▶ Given records
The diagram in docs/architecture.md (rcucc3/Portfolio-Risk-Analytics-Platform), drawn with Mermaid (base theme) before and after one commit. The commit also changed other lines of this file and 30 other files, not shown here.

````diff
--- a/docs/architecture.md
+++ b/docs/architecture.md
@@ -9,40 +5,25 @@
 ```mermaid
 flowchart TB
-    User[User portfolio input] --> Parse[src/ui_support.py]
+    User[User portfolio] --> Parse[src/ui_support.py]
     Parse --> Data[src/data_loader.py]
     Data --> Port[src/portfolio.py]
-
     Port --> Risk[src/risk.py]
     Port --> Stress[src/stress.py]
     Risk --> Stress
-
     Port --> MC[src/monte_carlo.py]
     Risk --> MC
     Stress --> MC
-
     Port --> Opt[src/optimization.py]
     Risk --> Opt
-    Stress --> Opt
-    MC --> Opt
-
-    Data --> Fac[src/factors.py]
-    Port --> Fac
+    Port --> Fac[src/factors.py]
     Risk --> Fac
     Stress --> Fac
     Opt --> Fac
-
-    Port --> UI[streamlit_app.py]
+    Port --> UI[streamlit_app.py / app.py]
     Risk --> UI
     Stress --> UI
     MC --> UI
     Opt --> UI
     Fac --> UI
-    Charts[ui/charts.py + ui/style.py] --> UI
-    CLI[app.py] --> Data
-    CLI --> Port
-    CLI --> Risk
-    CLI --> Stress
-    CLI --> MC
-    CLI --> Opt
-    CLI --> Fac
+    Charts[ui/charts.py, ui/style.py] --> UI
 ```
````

...

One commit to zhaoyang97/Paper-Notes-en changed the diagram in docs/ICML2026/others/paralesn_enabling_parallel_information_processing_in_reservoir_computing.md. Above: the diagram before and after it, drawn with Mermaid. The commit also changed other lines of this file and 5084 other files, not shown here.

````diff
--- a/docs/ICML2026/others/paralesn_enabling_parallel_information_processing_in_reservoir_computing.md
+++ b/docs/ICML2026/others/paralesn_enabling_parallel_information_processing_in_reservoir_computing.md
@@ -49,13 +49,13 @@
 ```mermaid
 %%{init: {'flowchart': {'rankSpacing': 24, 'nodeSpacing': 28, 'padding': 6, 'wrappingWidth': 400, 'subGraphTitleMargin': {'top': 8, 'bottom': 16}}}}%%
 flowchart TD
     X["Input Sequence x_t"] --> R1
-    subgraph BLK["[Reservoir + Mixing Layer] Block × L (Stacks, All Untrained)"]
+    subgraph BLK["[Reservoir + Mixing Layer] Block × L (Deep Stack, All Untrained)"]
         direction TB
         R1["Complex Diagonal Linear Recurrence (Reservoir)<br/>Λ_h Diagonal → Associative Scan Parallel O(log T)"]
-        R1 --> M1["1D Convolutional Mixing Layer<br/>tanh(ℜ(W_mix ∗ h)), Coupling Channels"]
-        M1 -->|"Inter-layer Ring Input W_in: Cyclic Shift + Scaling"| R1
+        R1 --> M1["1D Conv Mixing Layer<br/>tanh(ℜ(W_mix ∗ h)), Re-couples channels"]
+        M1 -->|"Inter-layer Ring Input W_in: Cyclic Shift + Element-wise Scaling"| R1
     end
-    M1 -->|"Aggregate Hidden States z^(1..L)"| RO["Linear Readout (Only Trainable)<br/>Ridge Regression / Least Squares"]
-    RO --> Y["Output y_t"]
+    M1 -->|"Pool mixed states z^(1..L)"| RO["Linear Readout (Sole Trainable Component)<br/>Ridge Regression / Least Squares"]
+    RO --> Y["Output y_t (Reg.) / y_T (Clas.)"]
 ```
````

▶ Problem statement
From the entries above, collect every line with the string "Mixing" in it.

▶ Answer box
-    subgraph BLK["[Reservoir + Mixing Layer] Block × L (Stacks, All Untrained)"]
+    subgraph BLK["[Reservoir + Mixing Layer] Block × L (Deep Stack, All Untrained)"]
-        R1 --> M1["1D Convolutional Mixing Layer<br/>tanh(ℜ(W_mix ∗ h)), Coupling Channels"]
+        R1 --> M1["1D Conv Mixing Layer<br/>tanh(ℜ(W_mix ∗ h)), Re-couples channels"]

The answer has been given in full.